Upper House Approves Ban on Politics for Non-Citizens
By Lawi Weng 20 March 2014
RANGOON — Burma’s Upper House on Thursday passed an amendment to a clause in the Constitution, removing the right of temporary citizenship card holders to form parties.
The decision could further reduce the rights of stateless Rohingya minority in Arakan State, many of who only hold such cards. The proposed amendment could also pose a problem for political dissidents who lack citizenship cards because they lived abroad for decades under the former military regime and are now returning to Burma during the democratic transition.
During a session Thursday, Upper House MPs did not object to the amendment put forth by the Arakan National Party (ANP), a proposal first suggested by ANP in August last year. The amendment will now have to be approved by the Lower House.
ANP Chairman Aye Maung, whose party represents the Buddhist Arakanese community in western Burma, said the decision was important to ensure that the political process in the country remained under control of those with full citizenship rights.
“We need to protect our ethnic rights to participate in politics. I am worried about those who are not citizens of Burma influencing power in the country,” he told The Irrawaddy.
“Those who run political parties in the future have to have citizenship. Those who hold white cards [temporary cards] should apply for citizenship,” said Aye Maung. He added that his party would soon ask Parliament to also remove the voting rights of those with temporary citizenship.
The current 2008 Constitution, written by the former military regime, allows people to form political parties, run for office and vote in elections if they possess a temporary citizenship cards, also called “white cards.”
Burma’s former military government issued white cards to many of the Rohingya population in northern Arakan State’s Maungdaw and Buthidaung townships. Even though the government maintains the approximately 1-million strong minority are not Burmese citizens and officially refers to them as “Bengalis” to suggest they are illegal immigrants from Bangladesh.
The cards were issued to the Muslim group so that they could vote in support of a constitutional referendum in 2008, as well as for the Union Solidarity and Development Party (USDP) in the national elections in 2010.
Recent reports in local media quoted the parliamentary bill committee information as saying that there are 850,000 white card holders in Burma.
Several USDP lawmakers in Parliament come from Muslim-majority constituencies in northern Arakan State.
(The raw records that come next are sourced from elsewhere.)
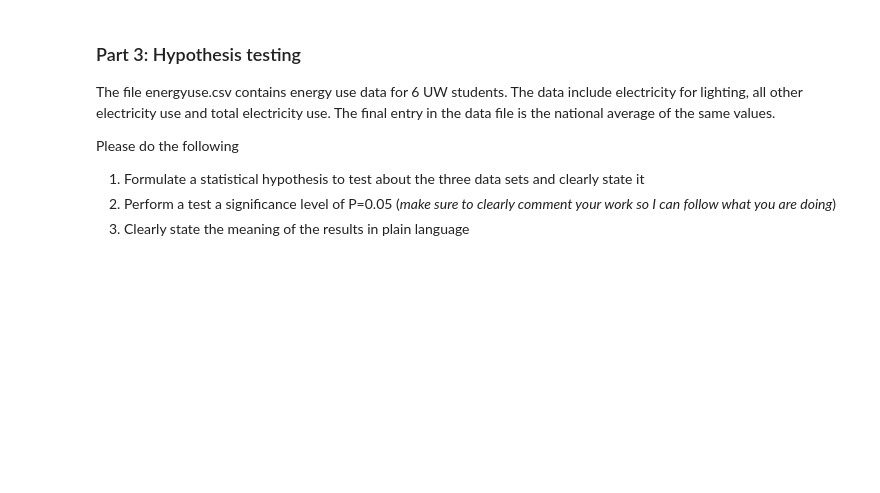
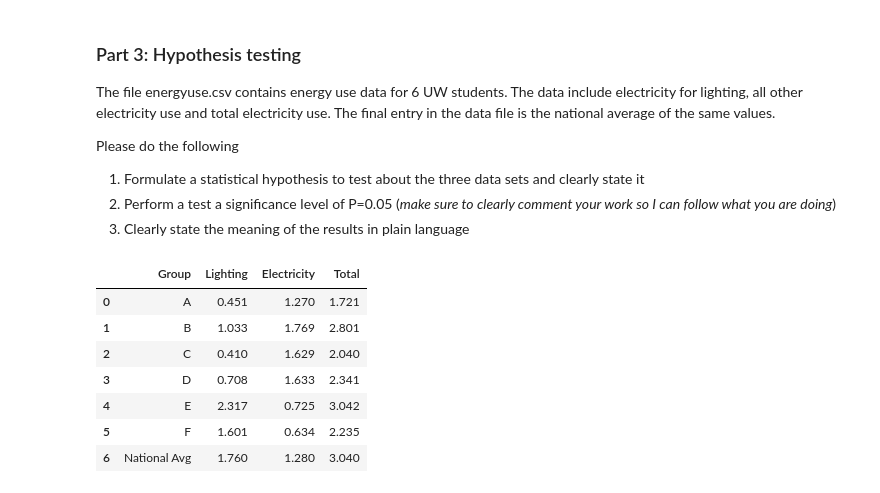
Before and after one commit to jrodguez/statistical_methods, a Jupyter notebook: HW3.ipynb, the cells around one changed output. Drawn from its saved outputs; the diff is of its cells as text; code cells hidden in the pictures; blank space fills up the shorter version.

```diff
--- a/HW3.ipynb
+++ b/HW3.ipynb
@@ -52,3 +270,16 @@ Please do the following
 1) Formulate a statistical hypothesis to test about the three data sets and clearly state it
 2) Perform a test a significance level of P=0.05 (_make sure to clearly comment your work so I can follow what you are doing_)
 3) Clearly state the meaning of the results in plain language
+# %%
+energyuse = pd.read_csv('energyuse.csv')
+
+energyuse
+# %% [output]
+|  | Group | Lighting | Electricity | Total |
+| 0 | A | 0.451 | 1.270 | 1.721 |
+| 1 | B | 1.033 | 1.769 | 2.801 |
+| 2 | C | 0.410 | 1.629 | 2.040 |
+| 3 | D | 0.708 | 1.633 | 2.341 |
+| 4 | E | 2.317 | 0.725 | 3.042 |
+| 5 | F | 1.601 | 0.634 | 2.235 |
+| 6 | National Avg | 1.760 | 1.280 | 3.040 |
```
Also changed, not shown: parts of 51 cells of this notebook.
Despite this situation, the USDP-dominated Upper House did not stop the amendment from being passed on Tuesday.
All Mon Region Democracy Party MP Nai Banyar Aung Moe told The Irrawaddy that he had supported excluding white card holders from forming parties. “It’s very important to have this law, so that Chinese, Muslims and [Burmese] with English nationality who come from other countries cannot have influence and power,” he said.
Abu Tahay, A Rohingya leader and chairman of the Union Nationals Development Party, an organization from Buthidaung Township that the government has declined to recognize, said the new measure would pose problems for Rohingyas seeking exercise their political rights.
Abu Tahay said he could agree with the new amendment if Rohingyas would be given opportunities to obtain citizenship, adding, however, that this was nearly impossible. “People need to have full documents to become citizenship … [but] many of our people do not have full documents for many reasons,” he said.
The Rohingya in northern Arakan have faced widespread discrimination and human rights abuses at the hands of authorities and security forces in recent decades.
In 2012, violence flared up between Arakanese Buddhists and Rohingya Muslims in the state. About 150,000 people were displaced and about 200 killed in communal violence in June and October 2012.